i recall seeing this edition of time magazine while in high school, circa 1991.



28 years later, the same kind of naysaying continues. extraordinary things have happened since then that i'm not sure anyone could have predicted, mostly good, some bad. there are all kinds of things that seemed like huge problems in the 80s, 90s, and 00s that have been solved or massively improved.

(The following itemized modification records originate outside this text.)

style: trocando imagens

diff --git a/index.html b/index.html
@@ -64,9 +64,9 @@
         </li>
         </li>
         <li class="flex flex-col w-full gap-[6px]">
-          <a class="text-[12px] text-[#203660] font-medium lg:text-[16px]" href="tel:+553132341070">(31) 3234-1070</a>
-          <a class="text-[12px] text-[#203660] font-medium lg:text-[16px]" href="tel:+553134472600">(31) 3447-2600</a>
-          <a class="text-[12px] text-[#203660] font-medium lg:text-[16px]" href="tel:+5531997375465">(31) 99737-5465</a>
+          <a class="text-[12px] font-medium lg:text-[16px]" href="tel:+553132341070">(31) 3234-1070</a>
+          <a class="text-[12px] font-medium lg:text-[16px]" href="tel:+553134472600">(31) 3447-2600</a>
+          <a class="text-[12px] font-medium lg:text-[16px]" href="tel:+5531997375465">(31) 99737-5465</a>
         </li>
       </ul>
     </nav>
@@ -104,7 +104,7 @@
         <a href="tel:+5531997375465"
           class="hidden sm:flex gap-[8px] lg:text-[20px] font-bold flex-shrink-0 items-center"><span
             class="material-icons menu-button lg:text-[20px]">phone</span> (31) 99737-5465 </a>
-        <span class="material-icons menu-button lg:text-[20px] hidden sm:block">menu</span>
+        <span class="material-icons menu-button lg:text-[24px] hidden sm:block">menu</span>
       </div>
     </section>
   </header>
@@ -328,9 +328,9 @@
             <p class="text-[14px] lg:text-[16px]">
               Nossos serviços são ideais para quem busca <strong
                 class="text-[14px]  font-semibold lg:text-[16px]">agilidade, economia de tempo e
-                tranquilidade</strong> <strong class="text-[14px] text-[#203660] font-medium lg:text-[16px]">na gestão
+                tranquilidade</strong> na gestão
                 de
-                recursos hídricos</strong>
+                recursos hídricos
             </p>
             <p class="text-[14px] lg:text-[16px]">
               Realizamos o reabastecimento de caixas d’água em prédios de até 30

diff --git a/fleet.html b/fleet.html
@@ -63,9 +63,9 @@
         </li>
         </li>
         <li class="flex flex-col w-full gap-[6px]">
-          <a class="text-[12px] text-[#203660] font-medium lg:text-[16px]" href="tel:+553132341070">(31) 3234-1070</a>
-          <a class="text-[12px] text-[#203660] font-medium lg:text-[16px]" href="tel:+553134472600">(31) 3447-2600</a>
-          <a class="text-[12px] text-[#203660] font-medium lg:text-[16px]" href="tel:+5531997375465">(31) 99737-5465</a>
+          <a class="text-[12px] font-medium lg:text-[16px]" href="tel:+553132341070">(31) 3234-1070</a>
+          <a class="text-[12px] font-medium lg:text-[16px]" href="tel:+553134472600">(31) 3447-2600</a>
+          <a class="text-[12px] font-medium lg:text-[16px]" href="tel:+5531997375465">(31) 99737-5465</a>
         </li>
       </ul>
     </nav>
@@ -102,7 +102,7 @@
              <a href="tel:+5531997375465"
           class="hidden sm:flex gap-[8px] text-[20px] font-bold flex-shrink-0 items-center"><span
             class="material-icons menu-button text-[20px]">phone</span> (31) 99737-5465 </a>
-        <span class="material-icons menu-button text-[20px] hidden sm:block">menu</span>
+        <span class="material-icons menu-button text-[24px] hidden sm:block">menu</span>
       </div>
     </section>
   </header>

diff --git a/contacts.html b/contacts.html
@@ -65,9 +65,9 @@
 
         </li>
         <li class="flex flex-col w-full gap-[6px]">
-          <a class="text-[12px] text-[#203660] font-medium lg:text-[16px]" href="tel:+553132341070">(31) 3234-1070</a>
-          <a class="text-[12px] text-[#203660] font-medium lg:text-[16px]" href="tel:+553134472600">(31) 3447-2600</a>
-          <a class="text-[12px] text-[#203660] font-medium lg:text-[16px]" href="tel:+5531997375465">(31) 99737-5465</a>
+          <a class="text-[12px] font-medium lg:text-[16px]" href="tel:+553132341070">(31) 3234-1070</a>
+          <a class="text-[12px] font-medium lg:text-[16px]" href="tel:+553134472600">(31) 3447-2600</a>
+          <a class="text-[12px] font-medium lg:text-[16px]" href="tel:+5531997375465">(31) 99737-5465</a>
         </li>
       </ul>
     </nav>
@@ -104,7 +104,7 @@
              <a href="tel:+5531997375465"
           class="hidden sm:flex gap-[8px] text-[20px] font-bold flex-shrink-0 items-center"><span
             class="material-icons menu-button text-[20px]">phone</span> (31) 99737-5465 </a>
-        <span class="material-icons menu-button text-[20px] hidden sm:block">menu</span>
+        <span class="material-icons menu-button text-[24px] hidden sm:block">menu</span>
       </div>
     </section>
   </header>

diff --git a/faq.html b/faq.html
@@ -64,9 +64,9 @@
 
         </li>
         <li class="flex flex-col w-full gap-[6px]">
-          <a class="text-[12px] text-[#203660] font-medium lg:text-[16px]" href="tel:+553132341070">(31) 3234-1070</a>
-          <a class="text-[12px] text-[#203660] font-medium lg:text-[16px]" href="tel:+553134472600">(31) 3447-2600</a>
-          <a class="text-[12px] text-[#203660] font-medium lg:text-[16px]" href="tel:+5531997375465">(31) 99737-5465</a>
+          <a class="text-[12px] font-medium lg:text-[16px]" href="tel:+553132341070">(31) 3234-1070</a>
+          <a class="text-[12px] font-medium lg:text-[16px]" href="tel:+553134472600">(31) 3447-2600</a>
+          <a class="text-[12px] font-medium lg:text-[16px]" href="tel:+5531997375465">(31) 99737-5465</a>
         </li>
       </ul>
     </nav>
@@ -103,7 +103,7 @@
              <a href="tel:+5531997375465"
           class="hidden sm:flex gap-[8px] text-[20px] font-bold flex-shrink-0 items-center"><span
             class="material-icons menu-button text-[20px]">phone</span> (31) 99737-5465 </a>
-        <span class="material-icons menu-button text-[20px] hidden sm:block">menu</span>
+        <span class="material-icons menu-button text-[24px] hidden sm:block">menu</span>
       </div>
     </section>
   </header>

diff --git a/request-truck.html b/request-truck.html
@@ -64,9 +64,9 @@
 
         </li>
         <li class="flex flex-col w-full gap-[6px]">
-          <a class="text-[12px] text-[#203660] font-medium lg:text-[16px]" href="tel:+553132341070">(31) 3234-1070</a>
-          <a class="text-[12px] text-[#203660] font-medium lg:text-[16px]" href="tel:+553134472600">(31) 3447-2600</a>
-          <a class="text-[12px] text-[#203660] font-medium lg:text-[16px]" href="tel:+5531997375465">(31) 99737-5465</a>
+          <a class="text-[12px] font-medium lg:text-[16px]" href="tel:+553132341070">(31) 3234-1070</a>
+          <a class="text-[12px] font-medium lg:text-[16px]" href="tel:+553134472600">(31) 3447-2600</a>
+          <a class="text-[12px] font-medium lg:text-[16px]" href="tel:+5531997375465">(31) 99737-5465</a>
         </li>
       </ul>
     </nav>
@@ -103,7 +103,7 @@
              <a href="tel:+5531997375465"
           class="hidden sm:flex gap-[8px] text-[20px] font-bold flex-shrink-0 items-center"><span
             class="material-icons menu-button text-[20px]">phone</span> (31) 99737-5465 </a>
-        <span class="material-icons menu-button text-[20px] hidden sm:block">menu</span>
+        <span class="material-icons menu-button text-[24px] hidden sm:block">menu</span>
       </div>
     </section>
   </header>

the only true threat to california's vibrancy and diversity and sustainability is affordability, and small steps in the right direction are being made. it won't be the end of the world if the population grows more slowly or flattens out in the meantime.
Yes, this is not the first time the "dream" has been said to be endangered, but our troubles do seem more daunting. At least there have been no major earthquakes near L.A./S.F./S.D. recently. Most have been out in the boonies like Ridgecrest. Yes, I agree that housing affordability is the most important issue. Even many professionals can't afford housing prices in the coastal metros. Teachers in Silicon Valley and Santa Monica have to commute from places like Stockton and Corona if they want to afford homes, or fork over a good part of their salary in rent to live near work. Higher density housing seems like the solution, but the NIMBYs always oppose that.

Last edited by CaliNative; Nov 4, 2019 at 11:13 AM.